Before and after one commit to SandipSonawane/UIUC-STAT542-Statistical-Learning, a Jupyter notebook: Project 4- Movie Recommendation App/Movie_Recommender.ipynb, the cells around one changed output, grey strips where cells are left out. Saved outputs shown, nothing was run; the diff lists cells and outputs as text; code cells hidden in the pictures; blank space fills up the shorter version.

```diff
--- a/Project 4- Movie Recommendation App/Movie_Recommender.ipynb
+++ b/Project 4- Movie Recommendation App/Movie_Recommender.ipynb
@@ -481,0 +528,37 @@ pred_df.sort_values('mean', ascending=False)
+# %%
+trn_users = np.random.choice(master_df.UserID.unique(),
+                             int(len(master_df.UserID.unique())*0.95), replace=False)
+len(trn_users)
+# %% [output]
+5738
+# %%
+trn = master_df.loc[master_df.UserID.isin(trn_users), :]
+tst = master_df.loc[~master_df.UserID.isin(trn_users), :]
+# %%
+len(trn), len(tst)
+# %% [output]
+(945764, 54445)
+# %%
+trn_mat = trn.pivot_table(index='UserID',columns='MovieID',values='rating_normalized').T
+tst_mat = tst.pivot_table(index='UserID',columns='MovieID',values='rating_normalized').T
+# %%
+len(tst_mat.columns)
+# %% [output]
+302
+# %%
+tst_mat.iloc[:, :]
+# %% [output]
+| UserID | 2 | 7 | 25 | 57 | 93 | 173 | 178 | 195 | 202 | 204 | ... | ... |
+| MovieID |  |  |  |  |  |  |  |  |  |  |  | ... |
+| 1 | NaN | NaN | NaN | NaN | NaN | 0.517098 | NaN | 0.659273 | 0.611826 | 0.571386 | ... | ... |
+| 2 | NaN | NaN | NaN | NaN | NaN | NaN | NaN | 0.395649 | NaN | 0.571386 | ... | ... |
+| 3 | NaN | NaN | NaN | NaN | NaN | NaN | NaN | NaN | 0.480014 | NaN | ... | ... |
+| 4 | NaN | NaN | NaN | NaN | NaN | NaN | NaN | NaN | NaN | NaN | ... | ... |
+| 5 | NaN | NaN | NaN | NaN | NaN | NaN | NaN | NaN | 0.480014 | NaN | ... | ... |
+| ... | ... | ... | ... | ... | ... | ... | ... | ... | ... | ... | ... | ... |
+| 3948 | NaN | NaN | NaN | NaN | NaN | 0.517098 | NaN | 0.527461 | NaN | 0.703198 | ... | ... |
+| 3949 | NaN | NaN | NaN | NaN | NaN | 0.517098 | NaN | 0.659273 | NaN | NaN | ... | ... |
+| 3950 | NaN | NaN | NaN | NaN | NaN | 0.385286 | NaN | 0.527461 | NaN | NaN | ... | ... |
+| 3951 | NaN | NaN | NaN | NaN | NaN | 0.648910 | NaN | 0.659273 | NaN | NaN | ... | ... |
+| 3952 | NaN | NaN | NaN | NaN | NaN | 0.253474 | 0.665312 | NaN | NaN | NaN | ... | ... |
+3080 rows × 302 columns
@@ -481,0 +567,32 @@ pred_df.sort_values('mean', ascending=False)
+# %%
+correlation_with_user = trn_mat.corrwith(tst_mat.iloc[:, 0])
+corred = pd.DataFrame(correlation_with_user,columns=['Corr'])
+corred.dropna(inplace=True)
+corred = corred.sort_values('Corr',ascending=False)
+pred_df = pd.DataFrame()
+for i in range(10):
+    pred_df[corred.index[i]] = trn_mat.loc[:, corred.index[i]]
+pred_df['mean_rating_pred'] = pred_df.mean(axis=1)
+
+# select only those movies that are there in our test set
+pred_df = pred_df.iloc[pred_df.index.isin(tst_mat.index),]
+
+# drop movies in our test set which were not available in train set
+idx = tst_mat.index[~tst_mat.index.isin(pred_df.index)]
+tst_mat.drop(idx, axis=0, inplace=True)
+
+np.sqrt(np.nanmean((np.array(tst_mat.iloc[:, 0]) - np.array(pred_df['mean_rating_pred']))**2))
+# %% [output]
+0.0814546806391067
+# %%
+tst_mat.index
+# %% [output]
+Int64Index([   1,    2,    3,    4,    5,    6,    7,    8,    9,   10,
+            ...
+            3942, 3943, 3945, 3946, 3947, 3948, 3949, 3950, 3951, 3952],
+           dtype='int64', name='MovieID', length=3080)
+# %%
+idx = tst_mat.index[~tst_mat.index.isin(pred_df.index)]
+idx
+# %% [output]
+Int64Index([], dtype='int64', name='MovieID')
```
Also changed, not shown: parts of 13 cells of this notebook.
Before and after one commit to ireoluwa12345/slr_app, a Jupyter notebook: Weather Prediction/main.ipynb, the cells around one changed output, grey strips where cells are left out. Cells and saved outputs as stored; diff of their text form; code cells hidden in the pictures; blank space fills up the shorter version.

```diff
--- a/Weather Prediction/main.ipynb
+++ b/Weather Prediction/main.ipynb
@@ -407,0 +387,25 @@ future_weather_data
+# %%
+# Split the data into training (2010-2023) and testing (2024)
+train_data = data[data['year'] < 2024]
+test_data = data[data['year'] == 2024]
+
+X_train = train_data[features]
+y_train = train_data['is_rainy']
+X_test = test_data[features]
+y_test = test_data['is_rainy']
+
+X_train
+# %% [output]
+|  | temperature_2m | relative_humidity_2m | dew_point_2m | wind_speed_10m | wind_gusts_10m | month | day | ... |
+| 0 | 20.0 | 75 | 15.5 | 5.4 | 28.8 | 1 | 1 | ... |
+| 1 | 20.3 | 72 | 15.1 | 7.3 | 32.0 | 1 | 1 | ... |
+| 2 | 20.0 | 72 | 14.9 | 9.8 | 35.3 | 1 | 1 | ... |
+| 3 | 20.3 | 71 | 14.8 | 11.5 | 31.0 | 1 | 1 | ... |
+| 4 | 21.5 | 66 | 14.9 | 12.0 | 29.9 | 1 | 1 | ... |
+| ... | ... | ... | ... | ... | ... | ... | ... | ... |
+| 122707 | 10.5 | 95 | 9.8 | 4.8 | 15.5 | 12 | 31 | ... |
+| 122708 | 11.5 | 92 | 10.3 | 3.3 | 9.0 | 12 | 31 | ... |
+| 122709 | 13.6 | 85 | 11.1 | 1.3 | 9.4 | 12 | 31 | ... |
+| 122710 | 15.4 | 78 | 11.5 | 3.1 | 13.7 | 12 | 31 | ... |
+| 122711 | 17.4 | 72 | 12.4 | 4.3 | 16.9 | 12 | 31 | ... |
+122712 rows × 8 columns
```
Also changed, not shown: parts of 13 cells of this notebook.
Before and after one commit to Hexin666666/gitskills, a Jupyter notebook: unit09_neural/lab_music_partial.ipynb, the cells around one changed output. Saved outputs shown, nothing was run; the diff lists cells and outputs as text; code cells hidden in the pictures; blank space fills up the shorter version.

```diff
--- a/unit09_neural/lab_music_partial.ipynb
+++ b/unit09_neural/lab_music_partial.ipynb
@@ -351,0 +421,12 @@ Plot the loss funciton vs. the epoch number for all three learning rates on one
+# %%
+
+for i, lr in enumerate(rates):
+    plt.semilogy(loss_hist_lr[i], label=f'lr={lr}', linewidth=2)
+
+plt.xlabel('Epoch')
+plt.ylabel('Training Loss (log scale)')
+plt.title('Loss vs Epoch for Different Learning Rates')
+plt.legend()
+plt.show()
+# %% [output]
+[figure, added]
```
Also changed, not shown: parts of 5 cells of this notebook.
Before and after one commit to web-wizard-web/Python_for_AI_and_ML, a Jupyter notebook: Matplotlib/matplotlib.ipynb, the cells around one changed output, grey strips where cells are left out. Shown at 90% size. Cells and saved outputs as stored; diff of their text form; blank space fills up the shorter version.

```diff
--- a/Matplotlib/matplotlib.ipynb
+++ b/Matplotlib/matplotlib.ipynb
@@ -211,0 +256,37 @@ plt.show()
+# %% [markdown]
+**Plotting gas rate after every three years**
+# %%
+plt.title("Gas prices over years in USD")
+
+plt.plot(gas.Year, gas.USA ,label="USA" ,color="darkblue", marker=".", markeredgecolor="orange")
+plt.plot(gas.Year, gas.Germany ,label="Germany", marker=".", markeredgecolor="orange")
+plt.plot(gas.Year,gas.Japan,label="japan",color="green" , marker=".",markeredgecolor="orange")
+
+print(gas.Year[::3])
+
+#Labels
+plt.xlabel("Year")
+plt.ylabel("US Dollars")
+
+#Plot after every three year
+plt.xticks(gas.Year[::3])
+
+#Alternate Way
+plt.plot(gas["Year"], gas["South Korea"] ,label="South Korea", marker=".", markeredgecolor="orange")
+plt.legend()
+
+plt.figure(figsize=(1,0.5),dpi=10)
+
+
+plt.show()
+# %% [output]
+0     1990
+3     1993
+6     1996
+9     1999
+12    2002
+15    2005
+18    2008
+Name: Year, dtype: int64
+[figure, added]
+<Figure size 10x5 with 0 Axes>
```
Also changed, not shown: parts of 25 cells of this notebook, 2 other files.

▶ [HOW TO COMPLETE THIS TASK] Give the number of lines above that contain the word "columns", with no other text.

▶ [RESPONSE FOR THIS EXERCISE] 6